Wednesday, March 28, 2012

Reduction in Cancer Deaths and Politics

The CDC issued a new release summarizing a published report, requiring what appears to be a substantial fee, strange for a taxpayer funded work. Yet the conclusions indicated a significant reduction in both incidence and mortality.

Specifically it states:

The Report to the Nation was first issued in 1998. In addition to drops in overall cancer mortality and incidence, this year's report also documents the second consecutive year of decreasing lung cancer mortality rates among women. Lung cancer death rates in men have been decreasing since the early 1990s.

Colorectal cancer incidence rates also decreased among men and women from 1999 through 2008.  Breast cancer incidence rates among women declined from 1999 through 2004 and plateaued from 2004 through 2008.  Incidence rates of some cancers, including pancreas, kidney, thyroid, liver, and melanoma, increased from 1999 through 2008. 

Melanoma has a long tail since most cases are sun induced but take substantial time to progress so that is not unexpected. Pancreas may very well be linked to obesity and the inflammatory response that results. What was once a rare form of cancer has seen a rate of increase paralleling the increase in obesity. The same may be true for renal carcinomas since they are well established as having linkages to Type 2 Diabetes as well as obesity. Thus the increases are most likely obesity linked.

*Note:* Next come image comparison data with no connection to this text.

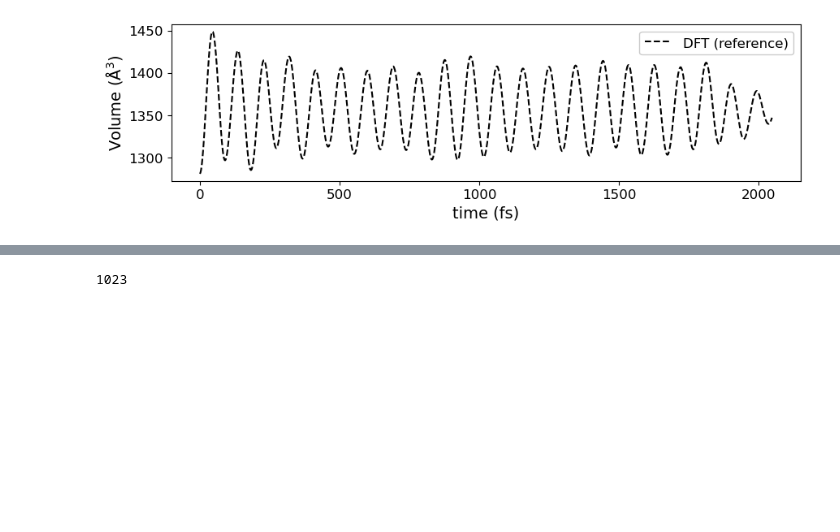
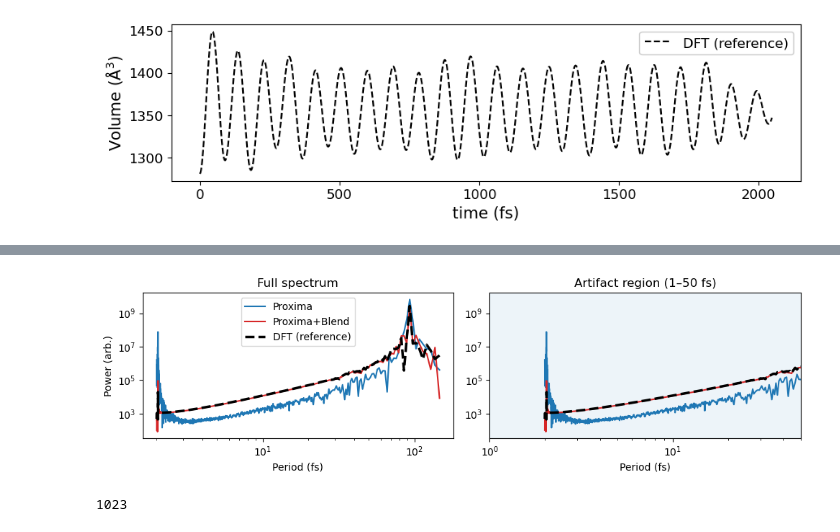
Before and after one commit to globus-labs/cascade, a Jupyter notebook: 2_proxima/1_inspect_npt_runs.ipynb, the cells around one changed output, grey strips where cells are left out. Saved outputs shown, nothing was run; the diff lists cells and outputs as text; code cells hidden in the pictures; blank space fills up the shorter version.

```diff
--- a/2_proxima/1_inspect_npt_runs.ipynb
+++ b/2_proxima/1_inspect_npt_runs.ipynb
@@ -329,3 +414,32 @@ with mpl.rc_context(rc=rc):
+# %%
+keep = periods_prox <150
+# %%
+# Two-panel figure: full spectrum left, artifact region zoomed right
+fig, (ax1, ax2) = plt.subplots(1, 2, figsize=(10, 3))
+
+# Left: full spectrum, log y
+for ax in [ax1, ax2]:
+    ax.plot(periods_prox[keep],  power_prox[keep],  color='tab:blue',                    label='Proxima')
+    ax.plot(periods_blend[keep], power_blend[keep], color='tab:red',                     label='Proxima+Blend')
+    ax.plot(periods_ref[keep],   power_ref[keep],   color='k',        linewidth=2.5, linestyle='dashed',
+        label='DFT (reference)', zorder=5)
+    ax.set_xscale('log')
+    ax.set_yscale('log')
+    ax.set_xlabel('Period (fs)')
+
+ax1.set_ylabel('Power (arb.)')
+ax1.set_title('Full spectrum')
+ax1.legend()
+
+# Right: zoom into artifact region only, exclude physical peak
+ax2.set_xlim(1, 50)
+ax2.set_title('Artifact region (1–50 fs)')
+ax2.axvspan(1, 50, alpha=0.08, color='tab:blue')
+
+plt.tight_layout()
+plt.show()
+# %% [output]
+[figure, added]
 # %%
 traj['step_time'].argmax()
 # %% [output]
```
Also changed, not shown: parts of 6 cells of this notebook, 3 other files.
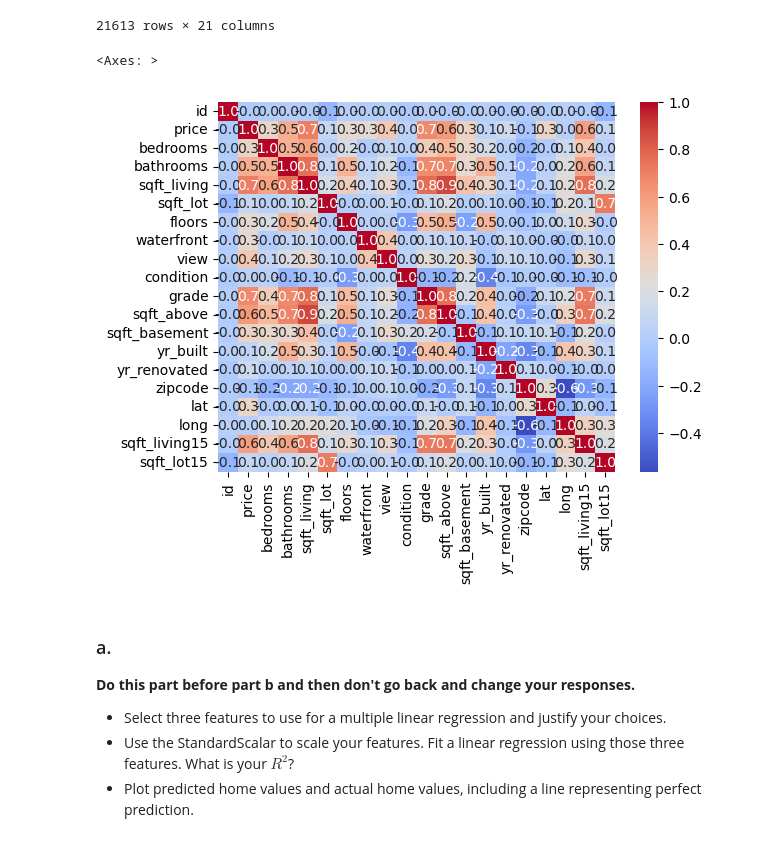
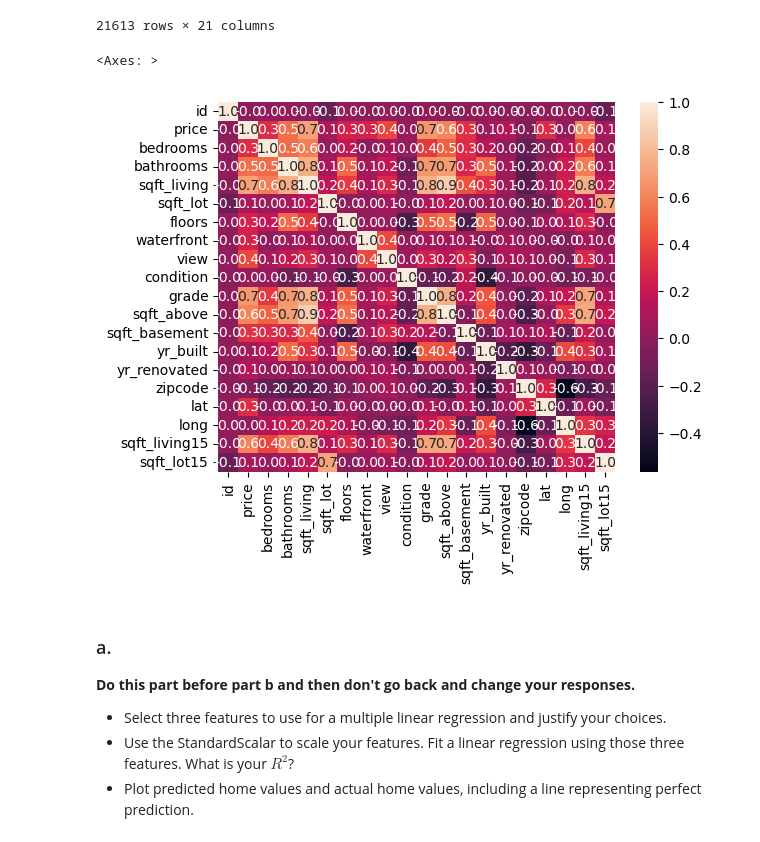
Before and after one commit to GettysburgDataScience/ps1-linear-regression-Reidhnorton, a Jupyter notebook: PS1.ipynb, the cells around one changed output. Saved outputs shown, nothing was run; the diff lists cells and outputs as text; code cells hidden in the pictures.

```diff
--- a/PS1.ipynb
+++ b/PS1.ipynb
@@ -217,15 +214,13 @@ housing_df
 # %%
 import pandas as pd
 import seaborn as sns
 
-# Drop the 'date' column as it cannot be converted to float
-housing_df = housing_df.drop(columns=['date'])
-
-corr_matrix = housing_df.corr()
-sns.heatmap(corr_matrix, annot = True, fmt = '.1f', cmap = 'coolwarm')
+# Drop the 'date' column before calculating the correlation matrix
+corr_matrix = housing_df.drop(columns=['date']).corr()
+sns.heatmap(corr_matrix, annot = True, fmt = '.1f')
 # %% [output]
 <Axes: >
-[figure, old version]
+[figure, new version]
 # %% [markdown]
 ### a.
 
```
Also changed, not shown: parts of 29 cells of this notebook.
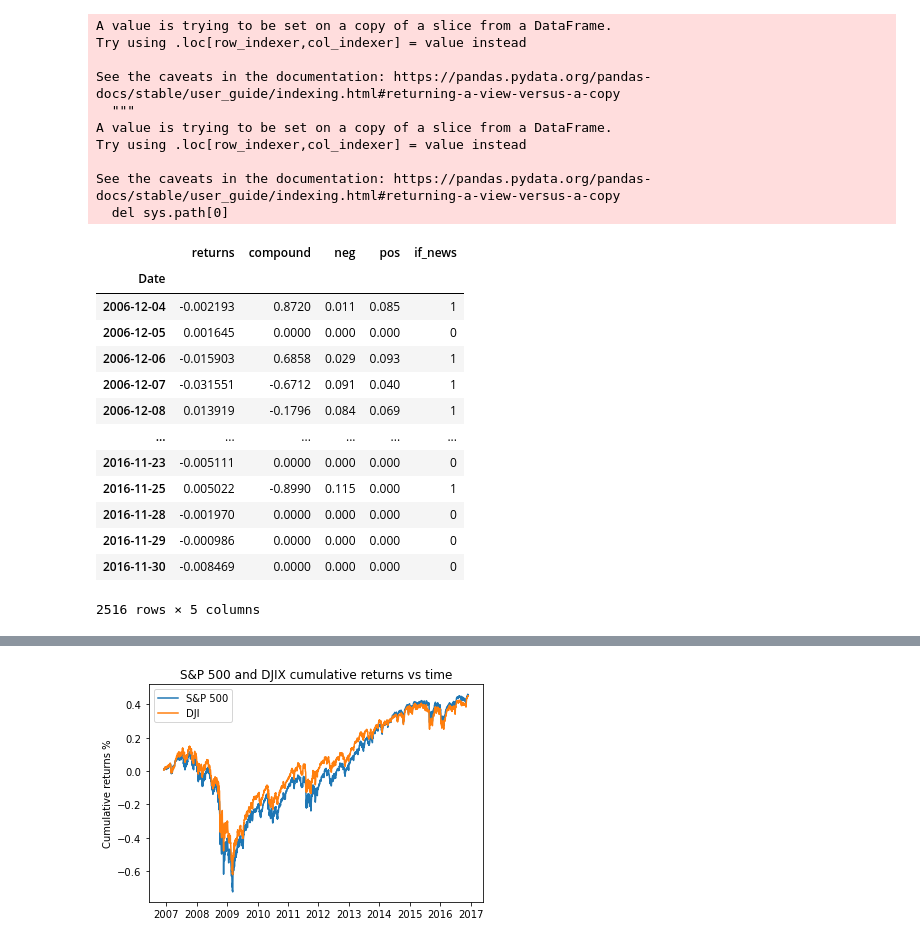
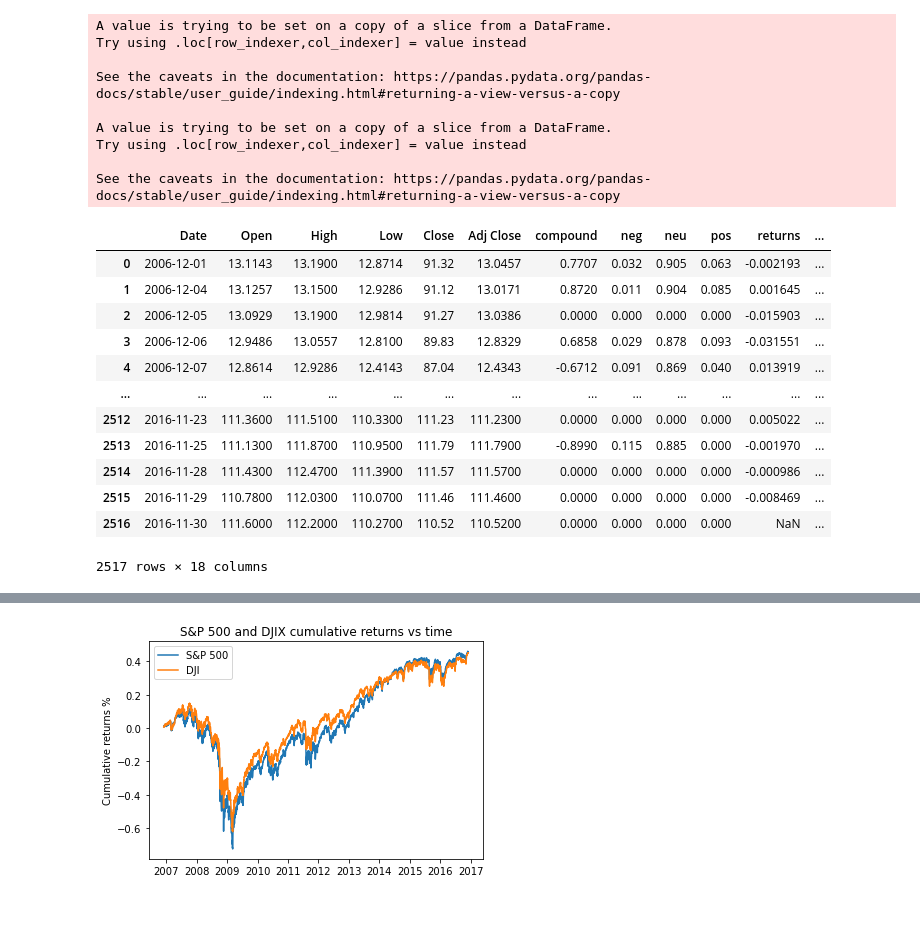
Before and after one commit to mike-explosion/NLP_for_tech_sector_companies, a Jupyter notebook: Preprocessing.ipynb, the cells around one changed output, grey strips where cells are left out. Drawn from its saved outputs; the diff is of its cells as text; code cells hidden in the pictures; blank space fills up the shorter version.

```diff
--- a/Preprocessing.ipynb
+++ b/Preprocessing.ipynb
@@ -44,3 +44,9 @@ Appl_final = pd.read_csv('AppleFinalData.csv', delimiter=',')
 Appl_final.dataframeName = 'AppleFinalData.csv'
 Appl_news = pd.read_csv('AppleNewsStock.csv', delimiter=',')
 Appl_news.dataframeName = 'AppleNewsStock.csv'
+
+DJI_data['Date'] = pd.to_datetime(DJI_data['Date'])
+DJI_data.set_index('Date',inplace=True)
+SNP500_data['Date'] = pd.to_datetime(SNP500_data['Date'])
+SNP500_data.set_index('Date',inplace=True)
+DJI_news
@@ -52,59 +72,69 @@ def if_news(column):
         return 1
 # %%
 #Msft_final['returns']=Msft_final['Close'].pct_change()
-Msft_final['returns']= np.log(Msft_final['Close']/Msft_final['Close'].shift(1)) #log-returns
+Msft_final['returns']= np.log(Msft_final['Close'].shift(-1)/Msft_final['Close']) #log-returns
+Msft_final['flows'] = (Msft_news['Volume']-Msft_news['Volume'].shift(1)) # Flows
 Msft_final['if_news'] = Msft_final['compound'].apply(if_news)
-df_weekly_Msft = Msft_final[['Date','returns', 'compound', 'neg', 'pos', 'if_news']]
+Msft_final['50_mov_average'] = Msft_final['returns'].rolling(window=50).mean().shift(-1)#.cumsum()
+Msft_final['250_mov_average'] = Msft_final['returns'].rolling(window=250).mean().shift(-1)#.cumsum()
+
+
+
+
+
+
+df_weekly_Msft = Msft_final[['Date','returns','flows','50_mov_average','250_mov_average', 'compound', 'neg', 'pos', 'if_news']]
 df_weekly_Msft['Date'] = pd.to_datetime(df_weekly_Msft['Date'])
 df_weekly_Msft.set_index('Date',inplace=True)
-df_weekly_Msft = df_weekly_Msft[1:]
+df_weekly_Msft = df_weekly_Msft[1:-1]
 
 #Appl_final['returns']=Appl_final['Close'].pct_change()
-Appl_final['returns']= np.log(Appl_final['Close']/Appl_final['Close'].shift(1)) #log-returns
+Appl_final['returns']= np.log(Appl_final['Close'].shift(-1)/Appl_final['Close']) #log-returns
+Appl_final['flows'] = (Appl_news['Volume']-Appl_news['Volume'].shift(1)) # flows
 Appl_final['if_news'] = Appl_final['compound'].apply(if_news)
-df_weekly_Appl = Appl_final[['Date','returns', 'compound', 'neg', 'pos', 'if_news']]
+Appl_final['50_mov_average'] = Appl_final['returns'].rolling(window=50).mean().shift(-1)#.cumsum
+Appl_final['250_mov_average'] = Appl_final['returns'].rolling(window=250).mean().shift(-1)#.cumsum()
+
+
+df_weekly_Appl = Appl_final[['Date','returns','flows','50_mov_average','250_mov_average','compound', 'neg', 'pos', 'if_news']]
 df_weekly_Appl['Date'] = pd.to_datetime(df_weekly_Appl['Date'])
 df_weekly_Appl.set_index('Date',inplace=True)
-df_weekly_Appl = df_weekly_Appl[1:]
+df_weekly_Appl = df_weekly_Appl[1:-1]
 
 SNP500_data['returns'] = np.log(SNP500_data['Close']/SNP500_data['Close'].shift(1)) #log-returns
 SNP500_data['cum_returns']=SNP500_data['returns'].cumsum()
 
 #SNP500_data['Date'] = pd.to_datetime(SNP500_data['Date'])
 #SNP500_data.set_index('Date',inplace=True)
 
 DJI_data['returns'] =  np.log(DJI_data['Close']/DJI_data['Close'].shift(1)) #log-returns
 DJI_data['cum_returns']=DJI_data['returns'].cumsum()
 #DJI_data['Date'] = pd.to_datetime(DJI_data['Date'])
 #DJI_data.set_index('Date',inplace=True)
+#
 
-
-DJI_news['Date'] = pd.to_datetime(DJI_news['Date'])
+#DJI_news['Date'] = pd.to_datetime(DJI_news['Date'])
+Appl_final
 # %% [output]
 A value is trying to be set on a copy of a slice from a DataFrame.
 Try using .loc[row_indexer,col_indexer] = value instead
 
 See the caveats in the documentation: https://pandas.pydata.org/pandas-docs/stable/user_guide/indexing.html#returning-a-view-versus-a-copy
-  """
+
 A value is trying to be set on a copy of a slice from a DataFrame.
 Try using .loc[row_indexer,col_indexer] = value instead
 
 See the caveats in the documentation: https://pandas.pydata.org/pandas-docs/stable/user_guide/indexing.html#returning-a-view-versus-a-copy
-  del sys.path[0]
+|  | Date | Open | High | Low | Close | Adj Close | compound | neg | neu | pos | returns | ... |
+| 0 | 2006-12-01 | 13.1143 | 13.1900 | 12.8714 | 91.32 | 13.0457 | 0.7707 | 0.032 | 0.905 | 0.063 | -0.002193 | ... |
+| 1 | 2006-12-04 | 13.1257 | 13.1500 | 12.9286 | 91.12 | 13.0171 | 0.8720 | 0.011 | 0.904 | 0.085 | 0.001645 | ... |
+| 2 | 2006-12-05 | 13.0929 | 13.1900 | 12.9814 | 91.27 | 13.0386 | 0.0000 | 0.000 | 0.000 | 0.000 | -0.015903 | ... |
+| 3 | 2006-12-06 | 12.9486 | 13.0557 | 12.8100 | 89.83 | 12.8329 | 0.6858 | 0.029 | 0.878 | 0.093 | -0.031551 | ... |
+| 4 | 2006-12-07 | 12.8614 | 12.9286 | 12.4143 | 87.04 | 12.4343 | -0.6712 | 0.091 | 0.869 | 0.040 | 0.013919 | ... |
+| ... | ... | ... | ... | ... | ... | ... | ... | ... | ... | ... | ... | ... |
+| 2512 | 2016-11-23 | 111.3600 | 111.5100 | 110.3300 | 111.23 | 111.2300 | 0.0000 | 0.000 | 0.000 | 0.000 | 0.005022 | ... |
+| 2513 | 2016-11-25 | 111.1300 | 111.8700 | 110.9500 | 111.79 | 111.7900 | -0.8990 | 0.115 | 0.885 | 0.000 | -0.001970 | ... |
+| 2514 | 2016-11-28 | 111.4300 | 112.4700 | 111.3900 | 111.57 | 111.5700 | 0.0000 | 0.000 | 0.000 | 0.000 | -0.000986 | ... |
+| 2515 | 2016-11-29 | 110.7800 | 112.0300 | 110.0700 | 111.46 | 111.4600 | 0.0000 | 0.000 | 0.000 | 0.000 | -0.008469 | ... |
+| 2516 | 2016-11-30 | 111.6000 | 112.2000 | 110.2700 | 110.52 | 110.5200 | 0.0000 | 0.000 | 0.000 | 0.000 | NaN | ... |
+2517 rows × 18 columns
-# %%
-df_weekly_Appl
-# %% [output]
-|  | returns | compound | neg | pos | if_news |
-| Date |  |  |  |  |  |
-| 2006-12-04 | -0.002193 | 0.8720 | 0.011 | 0.085 | 1 |
-| 2006-12-05 | 0.001645 | 0.0000 | 0.000 | 0.000 | 0 |
-| 2006-12-06 | -0.015903 | 0.6858 | 0.029 | 0.093 | 1 |
-| 2006-12-07 | -0.031551 | -0.6712 | 0.091 | 0.040 | 1 |
-| 2006-12-08 | 0.013919 | -0.1796 | 0.084 | 0.069 | 1 |
-| ... | ... | ... | ... | ... | ... |
-| 2016-11-23 | -0.005111 | 0.0000 | 0.000 | 0.000 | 0 |
-| 2016-11-25 | 0.005022 | -0.8990 | 0.115 | 0.000 | 1 |
-| 2016-11-28 | -0.001970 | 0.0000 | 0.000 | 0.000 | 0 |
-| 2016-11-29 | -0.000986 | 0.0000 | 0.000 | 0.000 | 0 |
-| 2016-11-30 | -0.008469 | 0.0000 | 0.000 | 0.000 | 0 |
-2516 rows × 5 columns
```
Also changed, not shown: parts of 6 cells of this notebook, 3 other files.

The release continues:

“In the United States, 2 in 3 adults are overweight or obese and fewer than half get enough physical activity,” said John R. Seffrin, Ph.D., chief executive officer of the American Cancer Society. “Between children and youth, 1 in 3 is overweight or obese, and fewer than 1 in 4 high school students get recommended levels of physical activity. Obesity and physical inactivity are critical problems facing all states. For people who do not smoke, excess weight and lack of sufficient physical activity may be among the most important risk factors for cancer.” 

 We have been arguing this for years. We indicated the scope in our book on Health Care and our book on Obesity. The irony is that one of Romney's senior economic advisors rejected any Government attempts to control this epidemic while at the same time recommending a $1.00 a gallon added tax on gasoline. That approach is as bad as or worse than the current Administration's mess. But then again they are all filled with Harvard economists.

The fact is that technology can fix the gas problem but that people's behavior must be controlled to fix the cancer and other obesity related problems, just as those smoking related have been shown to have been fixed. We now have almost banned smoking everywhere, why not try that with obesity?